◆ **WHAT TO WORK ON**
Locate and copy each line in the data that contains the word "incorrectes".

----- EXERCISE DATA

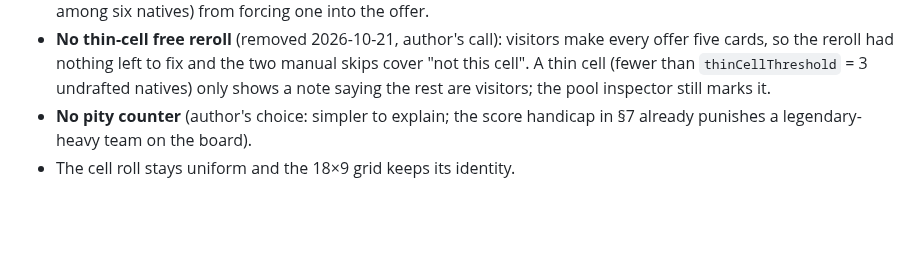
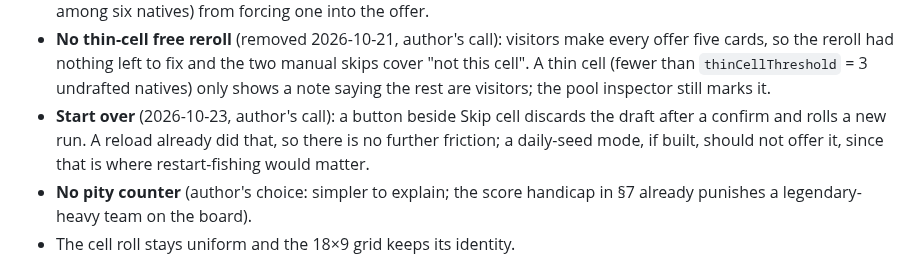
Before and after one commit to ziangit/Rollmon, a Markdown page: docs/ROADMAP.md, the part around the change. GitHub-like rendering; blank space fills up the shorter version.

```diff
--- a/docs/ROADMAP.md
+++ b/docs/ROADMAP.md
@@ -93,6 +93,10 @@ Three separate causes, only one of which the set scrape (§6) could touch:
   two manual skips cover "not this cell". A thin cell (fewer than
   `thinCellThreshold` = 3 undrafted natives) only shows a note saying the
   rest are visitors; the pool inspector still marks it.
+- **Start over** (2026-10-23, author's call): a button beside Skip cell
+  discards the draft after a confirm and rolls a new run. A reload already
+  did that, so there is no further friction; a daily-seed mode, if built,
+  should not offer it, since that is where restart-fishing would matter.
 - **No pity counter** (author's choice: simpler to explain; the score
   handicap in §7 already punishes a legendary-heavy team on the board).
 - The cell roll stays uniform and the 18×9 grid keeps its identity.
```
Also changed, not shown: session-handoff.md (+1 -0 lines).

----------
----- EXERCISE DATA

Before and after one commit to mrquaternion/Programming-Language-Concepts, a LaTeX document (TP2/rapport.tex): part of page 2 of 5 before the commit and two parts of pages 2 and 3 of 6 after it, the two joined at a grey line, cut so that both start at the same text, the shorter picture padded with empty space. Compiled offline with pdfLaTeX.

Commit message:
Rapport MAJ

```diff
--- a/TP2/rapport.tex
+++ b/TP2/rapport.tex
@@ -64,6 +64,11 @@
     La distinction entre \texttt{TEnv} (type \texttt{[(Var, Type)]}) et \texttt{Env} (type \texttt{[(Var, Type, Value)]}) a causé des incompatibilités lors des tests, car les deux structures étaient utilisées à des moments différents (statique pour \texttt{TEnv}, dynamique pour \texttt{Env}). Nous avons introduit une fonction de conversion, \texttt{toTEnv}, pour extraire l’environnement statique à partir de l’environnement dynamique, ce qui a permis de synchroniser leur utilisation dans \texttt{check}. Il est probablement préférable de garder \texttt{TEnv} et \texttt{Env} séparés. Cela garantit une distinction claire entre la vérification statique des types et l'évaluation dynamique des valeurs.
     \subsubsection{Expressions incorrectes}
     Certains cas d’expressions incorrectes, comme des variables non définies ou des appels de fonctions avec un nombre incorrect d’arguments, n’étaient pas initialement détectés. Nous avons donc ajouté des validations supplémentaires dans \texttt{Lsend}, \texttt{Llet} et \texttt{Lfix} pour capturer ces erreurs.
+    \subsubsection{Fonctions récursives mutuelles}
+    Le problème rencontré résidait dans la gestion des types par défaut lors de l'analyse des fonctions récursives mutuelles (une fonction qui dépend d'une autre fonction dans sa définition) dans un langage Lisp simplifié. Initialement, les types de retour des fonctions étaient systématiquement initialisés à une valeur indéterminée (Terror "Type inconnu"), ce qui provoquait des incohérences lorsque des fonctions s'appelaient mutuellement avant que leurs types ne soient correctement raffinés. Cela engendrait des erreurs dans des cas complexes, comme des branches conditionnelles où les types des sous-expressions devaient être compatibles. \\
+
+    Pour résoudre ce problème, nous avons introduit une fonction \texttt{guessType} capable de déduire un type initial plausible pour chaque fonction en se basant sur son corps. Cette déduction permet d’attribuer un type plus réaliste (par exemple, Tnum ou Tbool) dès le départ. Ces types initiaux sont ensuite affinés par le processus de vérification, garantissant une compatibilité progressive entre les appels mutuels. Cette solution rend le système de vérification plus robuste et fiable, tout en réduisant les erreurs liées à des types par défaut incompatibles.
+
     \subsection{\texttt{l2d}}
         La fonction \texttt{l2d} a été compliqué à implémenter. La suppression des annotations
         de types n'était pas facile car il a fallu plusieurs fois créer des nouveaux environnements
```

----------

◆ **ANSWER TO THIS TASK**
     \subsubsection{Expressions incorrectes}
     Certains cas d’expressions incorrectes, comme des variables non définies ou des appels de fonctions avec un nombre incorrect d’arguments, n’étaient pas initialement détectés. Nous avons donc ajouté des validations supplémentaires dans \texttt{Lsend}, \texttt{Llet} et \texttt{Lfix} pour capturer ces erreurs.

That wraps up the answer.